The main steps are:
0. Have some logs in an AWS S3 bucket :)
1. Create a new AWS Lambda function
2. Paste the code from this repository and fill in your Logsene Application Token
3. Point the function to your S3 bucket and give it permissions
4. Decide on the maximum memory to allocate for the function and the timeout for its execution
5. Explore your logs in Logsene :)
Create a new AWS Lambda function
To start, log in to your AWS Console, then go to Services -> Lambda:
From there you’d start creating a function. If you don’t have another function, you’d just click on Get Started Now and it gets you there.
Then the first step is to select a blueprint for your function. Take s3-get-object-python.
The next step is to select a source. Here you’d make sure the source type is S3, select the bucket to fetch logs from and pick Object Created (All) as the event type. This will make the function run whenever a new object is created in that bucket.
Paste the code and provide your token
The main step is to provide the details of your function. You’d give it a name and leave the runtime as Python 2.7:
Then paste the whole contents of s3_to_logsene.py and use it to replace all existing function code. Also replace the dummy token with the Application Token of the Logsene application you want to use:
To find the Logsene Application Token, go to your Sematext Account, then in the Services menu select Logsene, and then the Logsene application you want to send your logs to. Once you’re in that application, click the Integration button and you’ll see the application token.
Give the function permissions
After the code, leave the handler to the default lambda_function.lambda_handler and select a role that allows this function to access the S3 bucket in order to fetch logs. If you don’t have one already, select S3 execution role from the dropdown, and you’ll be redirected to the IAM window, where you can accept the provided values and return.
Memory and timeout, then “go”
Finally, you need to decide on how much memory you allow for the function and how long you allow it to run. This will influence costs (i.e. like keeping the equivalent general-purpose instance up for that time). Normally, runtime is very short (sub-second) so even large resources shouldn’t generate significant costs.
The default 128MB of RAM should be enough to load typical CloudTrail logs, which are small. You’d need more memory if you upload larger logs. As for timeout, selecting 4-5 minutes should be enough to give some resiliency in case of a network issue (i.e. allow the function to retry – which can be configured in the function code).
To enable the function to run when a new object is put, you’d need to enable the source at the last step.
Exploring CloudTrail logs with Logsene

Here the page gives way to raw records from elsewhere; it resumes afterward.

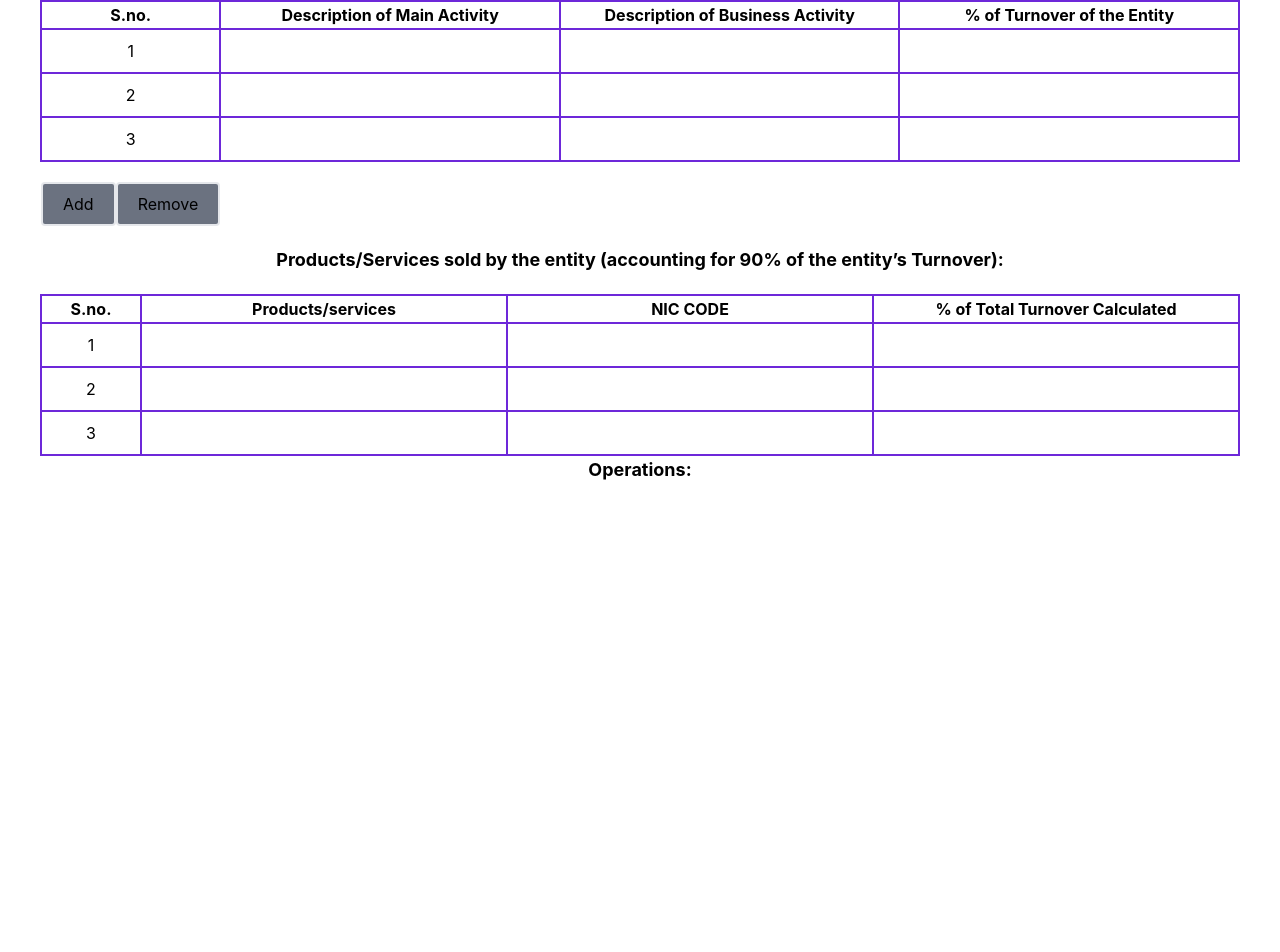
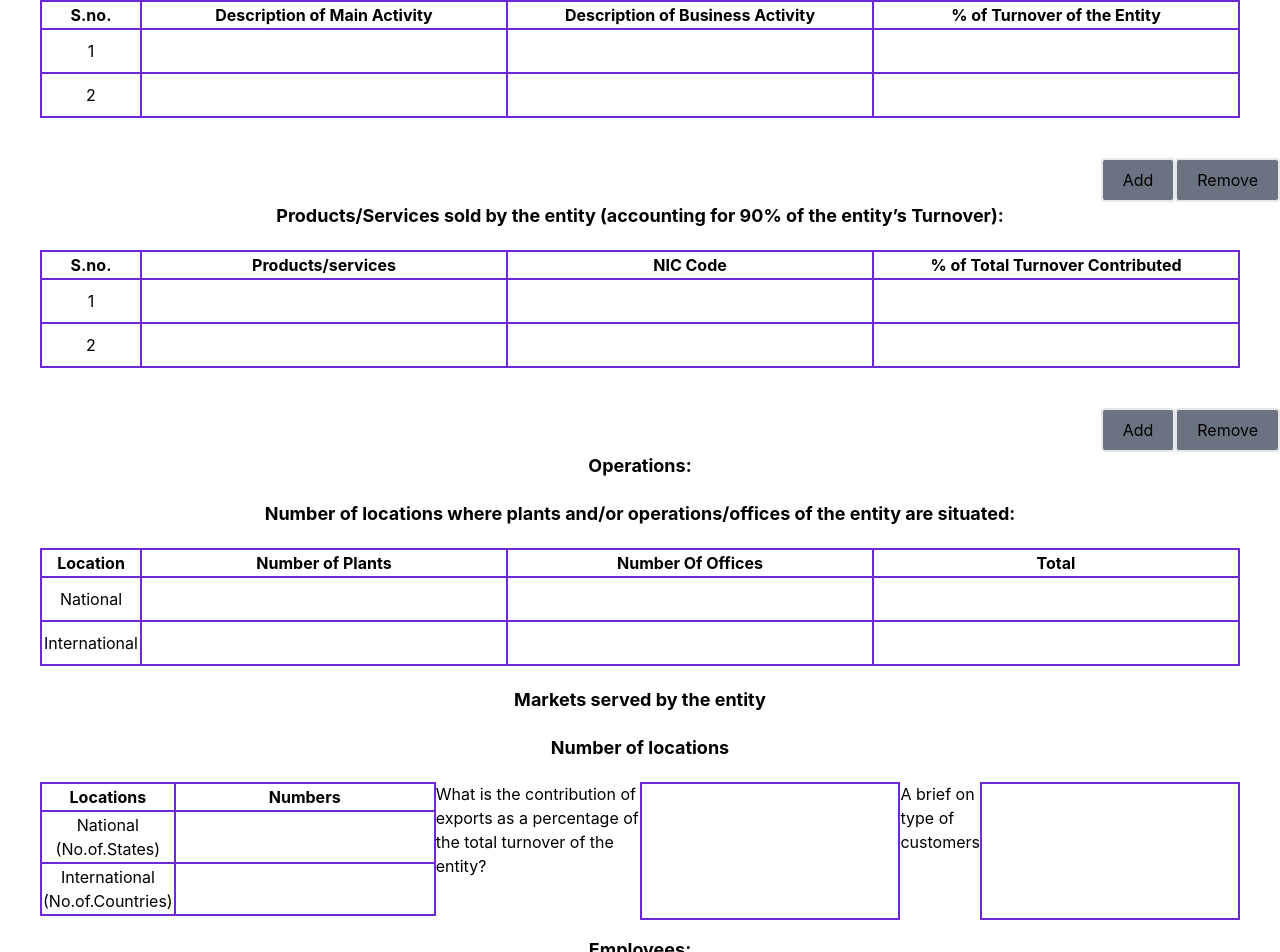
Before and after one commit to mdnasim3108/netZeroPro, a React (Create React App) app in the folder client/: page /sectionA in a window 1280 px wide. Shown: the part 660-1612 px from the top of the page. Before the commit the page ends 1164 px from the top, so only its background shows below. Built offline with nearby package versions, Linux system fonts and the light colour scheme.

Commit message:
table_section

```diff
--- a/client/src/components/navbar/SectionA.jsx
+++ b/client/src/components/navbar/SectionA.jsx
@@ -1,26 +1,10 @@
 import React, { useState } from "react";
 import { Helmet } from "react-helmet";
 const SectionA = () => {
-  const [table, setTable] = useState([1, 2, 3]);
-  const row = table.map((el) => {
-    return (
-      <tr>
-        <td className="border-2  border-violet-700 w-[100px] text-center">
-          {el}
-        </td>
-        <td className="border-2  border-violet-700 focus:border-green-500">
-          <input className="pl-[0.5rem]  inline  mb-[1rem]    authip  " />
-        </td>
-        <td className="border-2  border-violet-700">
-          <input className="pl-[0.5rem]  inline  mb-[1rem]  focus:border-green-500 authip  " />
-        </td>
-        <td className="border-2  border-violet-700">
-          <input className="pl-[0.5rem]  inline  mb-[1rem]  focus:border-green-500 authip " />
-        </td>
-      </tr>
-    );
-  });
 
+  // dynamic allocation of rows in table
+
+  const [table, setTable] = useState([1,2]);
   const [formData, setFormData] = useState({
     CIN: "",
     name: "",
@@ -35,18 +19,115 @@ const SectionA = () => {
     paidupCapital: "",
     personName: "",
     personEmail: "",
-    main1Activity: "",
-    business1Activity: "",
-    turn1over: "",
+    mainActivity_1:"",
+    businessActivity_1:"",
+    turnOverEntity_1:"",
+    product_1:"",
+    NICcode_1:"",
+    totalTurnover_1:"",
+    nationalPlants:"",
+    nationalOffice:"",
+    nationalTotal:"",
+    internationalPlants:"",
+    internationalOffice:"",
+    internationalTotal:"",
+    nationalNumbers:"",
+    internationalNumbers:"",
+    contributionExports:"",
+    briefCustomers:"",
+
+
+
+
   });
-
   const sectionChange = (e) => {
     setFormData((previousState) => ({
       ...previousState,
       [e.target.id]: e.target.value,
     }));
-    console.log(e.target.value);
+
   };
+  const row = table.map((el) => {
+    return (
+      <tr>
+        <td className="border-2  border-violet-700 w-[100px] text-center">
+          {el}
+        </td>
+        <td className="border-2  border-violet-700 focus:border-green-500">
+          <input
+              id={`mainActivity_${el}` }
+              className="pl-[0.5rem]  inline  mb-[1rem] authip "
+              name={`mainActivity_${el}`}
+              onChange={sectionChange}
+              required
+
+          />
+        </td>
+        <td className="border-2  border-violet-700">
+          <input
+                  className="pl-[0.5rem]  inline  mb-[1rem]  focus:border-green-500 authip  "
+                  id={`businessActivity_${el}`}
+                  name={`businessActivity_${el}`}
+                  onChange={sectionChange}
+                  required
+
+          />
+        </td>
+        <td className="border-2  border-violet-700">
+          <input
+                id={`turnOverEntity_${el}`}
+                className="pl-[0.5rem]  inline  mb-[1rem]  focus:border-green-500 authip "
+                name={`turnOverEntity_${el}`}
+                onChange={sectionChange}
+                required
+            />
+        </td>
+      </tr>
+    );
+  });
+
+  const productArray = table.map((el) => {
+    return (
+      <tr>
+        <td className="border-2  border-violet-700 w-[100px] text-center">
+          {el}
+        </td>
+        <td className="border-2  border-violet-700 focus:border-green-500">
+          <input
+              id={`product_${el}` }
+              className="pl-[0.5rem]  inline  mb-[1rem] authip "
+              name={`product_${el}` }
+              onChange={sectionChange}
+              required
+
+          />
+        </td>
+        <td className="border-2  border-violet-700">
+          <input
+                  className="pl-[0.5rem]  inline  mb-[1rem]  focus:border-green-500 authip  "
+                  id={`NICcode_${el}`}
+                  name={`NICcode_${el}`}
+                  onChange={sectionChange}
+                  required
+
+          />
+        </td>
+        <td className="border-2  border-violet-700">
+          <input
+                id={`totalTurnover_${el}`}
+                className="pl-[0.5rem]  inline  mb-[1rem]  focus:border-green-500 authip "
+                name={`totalTurnover_${el}`}
+                onChange={sectionChange}
+                required
+            />
+        </td>
+      </tr>
+    );
+  });
+
+
+  console.log(formData)
+
 
   const handleSubmit = () => {};
   const addRowHandler = () => {
@@ -54,7 +135,7 @@ const SectionA = () => {
   };
   const removeRowHandler = () => {
     setTable((prev) => {
-      if (prev.length == 1) return prev;
+      if (prev.length === 1) return prev;
       const updatedTable = [...prev];
       updatedTable.pop();
       return updatedTable;
@@ -220,7 +301,7 @@ const SectionA = () => {
             />
           </div>
         </div>
-
+        {/* Products/services section  */}
         <h1 className="text-center mb-5 font-bold text-lg">
           Products/services:
         </h1>
@@ -228,6 +309,7 @@ const SectionA = () => {
         <h1 className="text-center mb-5 font-bold text-lg">
           Details of business activities (accounting for 90% of the turnover)
         </h1>
+
         <div className="px-10 flex justify-between">
           <table className="border-collapse h-[100px]  mb-5 w-[100%]">
             <thead>
@@ -246,9 +328,13 @@ const SectionA = () => {
               </tr>
             </thead>
             <tbody id="tb">{row}</tbody>
-            <div className="flex">
+
+          </table>
+
+        </div>
+        <div className="flex justify-end">
               <button
-                className="bg-gray-500 border-2 px-5 py-2 rounded mt-5"
+                className="bg-gray-500 border-2 px-5 py-2 rounded mt-5 pr-5 "
                 onClick={addRowHandler}
                 type="button"
               >
@@ -262,8 +348,6 @@ const SectionA = () => {
                 Remove
               </button>
             </div>
-          </table>
-        </div>
 
         {/* table2 */}
         <h1 className="text-center mb-5 font-bold text-lg">
@@ -271,68 +355,265 @@ const SectionA = () => {
           entity’s Turnover):
         </h1>
         <div className="px-10 flex justify-between">
-          <table className="border-collapse  h-[100px] w-full">
+          <table className="border-collapse h-[100px]  mb-5 w-[100%]">
             <thead>
               <tr className="">
-                <th className="border-violet-700 border-2 w-[-30rem]">S.no.</th>
+                <th className="border-violet-700 border-2 ">S.no.</th>
                 <th className="border-violet-700 border-2">
                   Products/services
                   </th>
-                <th className="border-violet-700 border-2">NIC CODE</th>
+                <th className="border-violet-700 border-2">
+                  NIC Code
+                </th>
                 <th className="border-violet-700 border-2">
                   {" "}
-                  % of Total Turnover Calculated
+                  % of Total Turnover Contributed
                 </th>
               </tr>
             </thead>
-            <tbody>
+            <tbody id="tb">{productArray}</tbody>
+
+          </table>
+
+        </div>
+        <div className="flex justify-end">
+              <button
+                className="bg-gray-500 border-2 px-5 py-2 rounded mt-5 pr-5 "
+                onClick={addRowHandler}
+                type="button"
+              >
+                Add
+              </button>
+              <button
+                className="bg-gray-500 border-2 px-5 py-2 rounded mt-5"
+                onClick={removeRowHandler}
+                type="button"
+              >
+                Remove
+              </button>
+            </div>
+
+            {/* OPERATIONS */}
+        <h1 className="text-center mb-5 font-bold text-lg">Operations:</h1>
+        <h1 className="text-center mb-5 font-bold text-lg">
+              Number of locations where plants and/or operations/offices of the entity are situated:
+        </h1>
+        <div className="px-10 flex justify-between">
+          <table className="border-collapse h-[100px]  mb-5 w-[100%]">
+              <thead>
                 <tr className="">
+                  <th className="border-violet-700 border-2 ">Location</th>
+                  <th className="border-violet-700 border-2">
+                    Number of Plants
+                    </th>
+                  <th className="border-violet-700 border-2">
+                  Number Of Offices
+                  </th>
+                  <th className="border-violet-700 border-2">
+                    {" "}
+                  Total
+                  </th>
+                </tr>
+              </thead>
+              <tr>
                   <td className="border-2  border-violet-700 w-[100px] text-center">
-                  1
+                    National
                   </td>
-                <td className="border-2  border-violet-700  focus:border-green-500 authip">
-                  <input className="pl-[0.5rem]  inline  mb-[1rem]   focus:border-green-500 authip  " />
+                  <td className="border-2  border-violet-700 focus:border-green-500">
+                    <input
+                        id="nationalPlants"
+                        className="pl-[0.5rem]  inline  mb-[1rem] authip "
+                        name="nationalPlants"
+                        onChange={sectionChange}
+                        required
+
+                    />
                   </td>
                   <td className="border-2  border-violet-700">
-                  <input className="pl-[0.5rem]  inline  mb-[1rem]  focus:border-green-500 authip  " />
+                    <input
+                            className="pl-[0.5rem]  inline  mb-[1rem]  focus:border-green-500 authip  "
+                            id="nationalOffice"
+                            name="nationalOffice"
+                            onChange={sectionChange}
+                            required
+
+                    />
                   </td>
                   <td className="border-2  border-violet-700">
-                  <input className="pl-[0.5rem]  inline  mb-[1rem]  focus:border-green-500 authip " />
+                    <input
+                          id="nationalTotal"
+                          className="pl-[0.5rem]  inline  mb-[1rem]  focus:border-green-500 authip "
+                          name="nationalTotal"
+                          onChange={sectionChange}
+                          required
+                      />
                   </td>
               </tr>
-              <tr className="">
+                <tr>
                   <td className="border-2  border-violet-700 w-[100px] text-center">
-                  2
+                    International
+                  </td>
+                  <td className="border-2  border-violet-700 focus:border-green-500">
+                    <input
+                        id="internationalPlants"
+                        className="pl-[0.5rem]  inline  mb-[1rem] authip "
+                        name="internationalPlants"
+                        onChange={sectionChange}
+                        required
+
+                    />
                   </td>
                   <td className="border-2  border-violet-700">
-                  <input className="pl-[0.5rem]  inline  mb-[1rem]   focus:border-green-500 authip  " />
+                    <input
+                            className="pl-[0.5rem]  inline  mb-[1rem]  focus:border-green-500 authip  "
+                            id="internationalOffice"
+                            name="internationalOffice"
+                            onChange={sectionChange}
+                            required
+
+                    />
                   </td>
                   <td className="border-2  border-violet-700">
-                  <input className="pl-[0.5rem]  inline  mb-[1rem]  focus:border-green-500 authip  " />
+                    <input
+                          id="internationalTotal"
+                          className="pl-[0.5rem]  inline  mb-[1rem]  focus:border-green-500 authip "
+                          name="internationalTotal"
+                          onChange={sectionChange}
+                          required
+                      />
+                  </td>
+              </tr>
+          </table>
+
+        </div>
+        <h1 className="text-center mb-5 font-bold text-lg">
+        Markets served by the entity
+        </h1>
+        <div>
+        <h4 className="text-center mb-5 font-bold text-lg">Number of locations</h4>
+        </div>
+
+        <div className="px-10 flex justify-between">
+          <table className="border-collapse h-[100px]  mb-5 w-[50%]">
+              <thead>
+                <tr className="">
+                  <th className="border-violet-700 border-2 ">Locations</th>
+                  <th className="border-violet-700 border-2">
+                    Numbers
+                    </th>
+                </tr>
+              </thead>
+
+              <tr>
+              <td className="border-2  border-violet-700 w-[100px] text-center">
+                    National (No.of.States)
                   </td>
               <td className="border-2  border-violet-700">
-                  <input className="pl-[0.5rem]  inline  mb-[1rem]  focus:border-green-500 authip " />
+                    <input
+                            className="pl-[0.5rem]  inline  mb-[1rem]  focus:border-green-500 authip  "
+                            id="nationalNumbers"
+                            name="nationalNumbers"
+                            onChange={sectionChange}
+                            required
+
+                    />
                   </td>
               </tr>
-              <tr className="">
+              <tr>
                   <td className="border-2  border-violet-700 w-[100px] text-center">
-                  3
+                    International (No.of.Countries)
                   </td>
-                <td className="border-2  border-violet-700">
-                  <input className="pl-[0.5rem]  inline  mb-[1rem]   focus:border-green-500 authip  " />
-                </td>
-                <td className="border-2  border-violet-700">
-                  <input className="pl-[0.5rem]  inline  mb-[1rem]  focus:border-green-500 authip  " />
-                </td>
-                <td className="border-2  border-violet-700">
-                  <input className="pl-[0.5rem]  inline  mb-[1rem]  focus:border-green-500 authip " />
+                  <td className="border-2  border-violet-700 focus:border-green-500">
+                    <input
+                        id="internationalNumbers"
+                        className="pl-[0.5rem]  inline  mb-[1rem] authip "
+                        name="internationalNumbers"
+                        onChange={sectionChange}
+                        required
+                    />
                   </td>
               </tr>
-            </tbody>
+          </table>
+          <label>What is the contribution of exports as a percentage of the total turnover of the entity? </label>
+          <input
+                        id="contributionExports"
+                        className="pl-[0.5rem]  inline  mb-[1rem]  border-2  border-violet-700 focus:border-green-500 authip w-[20.5rem] "
+                        name="contributionExports"
+                        onChange={sectionChange}
+                        required
+            />
+            <label>A brief on type of customers </label>
+                  <input
+                        id="briefCustomers"
+                        className="pl-[0.5rem]  inline  mb-[1rem]  border-2  border-violet-700 focus:border-green-500 authip w-[20.5rem] "
+                        name="briefCustomers"
+                        onChange={sectionChange}
+                        required
+                    />
+        </div>
+
+        {/* Employees */}
+      <h1 className="text-center mb-5 font-bold text-lg">Employees:</h1>
+      <h1 className="text-center mb-5 font-bold text-lg">
+        Participation/Inclusion/Representation of women:
+      </h1>
+
+      <div className="px-10 flex justify-between">
+          <table className="border-collapse h-[100px]  mb-5 w-[50%]">
+              <thead>
+                <tr className="">
+                  <th className="border-violet-700 border-2 "></th>
+                  <th className="border-violet-700 border-2">
+                    Total (A)
+                    </th>
+
+                      Number and percentage of females
+                        <tr>
+                            <th className="border-violet-700 border-2"> No (B)</th>
+                            <th className="border-violet-700 border-2"> % ( B / A )</th>
+                     </tr>
+                </tr>
+              </thead>
+
+              <tr>
+                  <td className="border-2  border-violet-700 w-[100px] text-center">
+                    International (No.of.Countries)
+                  </td>
+                  <td className="border-2  border-violet-700 focus:border-green-500">
+                    <input
+                        id="internationalNumbers"
+                        className="pl-[0.5rem]  inline  mb-[1rem] authip "
+                        name="internationalNumbers"
+                        onChange={sectionChange}
+                        required
+                    />
+                  </td>
+                  <td className="border-2  border-violet-700 w-[100px] text-center">
+                    International (No.of.Countries)
+                  </td>
+                  <td className="border-2  border-violet-700 focus:border-green-500">
+                    <input
+                        id="internationalNumbers"
+                        className="pl-[0.5rem]  inline  mb-[1rem] authip "
+                        name="internationalNumbers"
+                        onChange={sectionChange}
+                        required
+                    />
+                  </td>
+
+              </tr>
+
+
+
+
+
+
+
+
         </table>
         </div>
 
-        <h1 className="text-center mb-5 font-bold text-lg">Operations:</h1>
+
       </form>
     </div>
   );
```
Lines whose indentation alone changed are shown as unchanged.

As logs get uploaded to the S3 bucket, the function should upload their contents to Logsene. You can use the native UI to explore those logs:
And because CloudTrail logs get parsed out of the box, you can also use Kibana 4 to generate visualizations. Like breaking down events by their type: